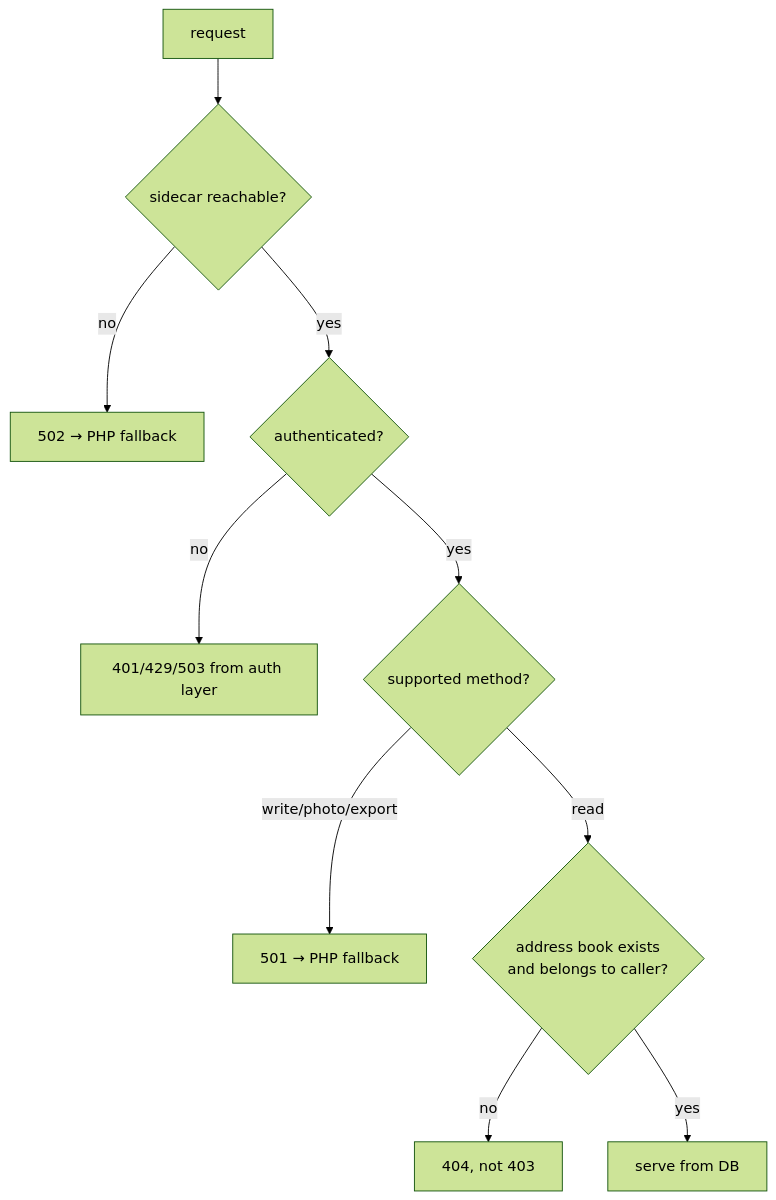
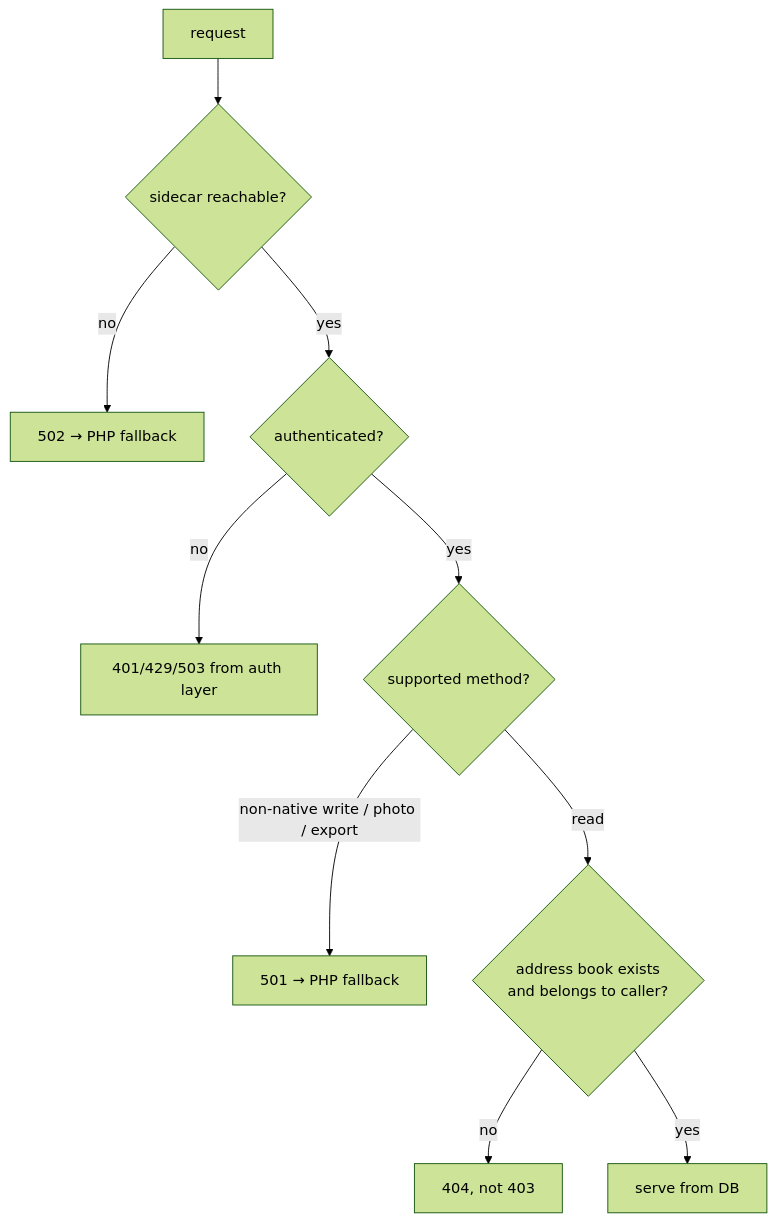
One commit to aviallon/nextcloud-dav changed diagram 12 of 12 in docs/ARCHITECTURE.md. Above: the diagram before and after it, drawn with Mermaid (forest theme). The commit also changed other lines of this file and 1 other file, not shown here.

First line of the commit message:
docs: describe the native write path, the outbox and the dispatcher

````diff
--- a/docs/ARCHITECTURE.md
+++ b/docs/ARCHITECTURE.md
@@ -415,12 +480,12 @@
 ```mermaid
 flowchart TD
   req[request] --> up{sidecar reachable?}
   up -- no --> fb[502 → PHP fallback]
   up -- yes --> auth{authenticated?}
   auth -- no --> r401[401/429/503 from auth layer]
   auth -- yes --> method{supported method?}
-  method -- write/photo/export --> r501[501 → PHP fallback]
+  method -- non-native write / photo / export --> r501[501 → PHP fallback]
   method -- read --> target{address book exists<br/>and belongs to caller?}
   target -- no --> r404[404, not 403]
   target -- yes --> ok[serve from DB]
 ```
````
⁂
== What the task asks ==
Among the lines of the listing above, which ones hold "auth"? Copy them.

== Answer to the exercise ==
   up -- yes --> auth{authenticated?}
   auth -- no --> r401[401/429/503 from auth layer]
   auth -- yes --> method{supported method?}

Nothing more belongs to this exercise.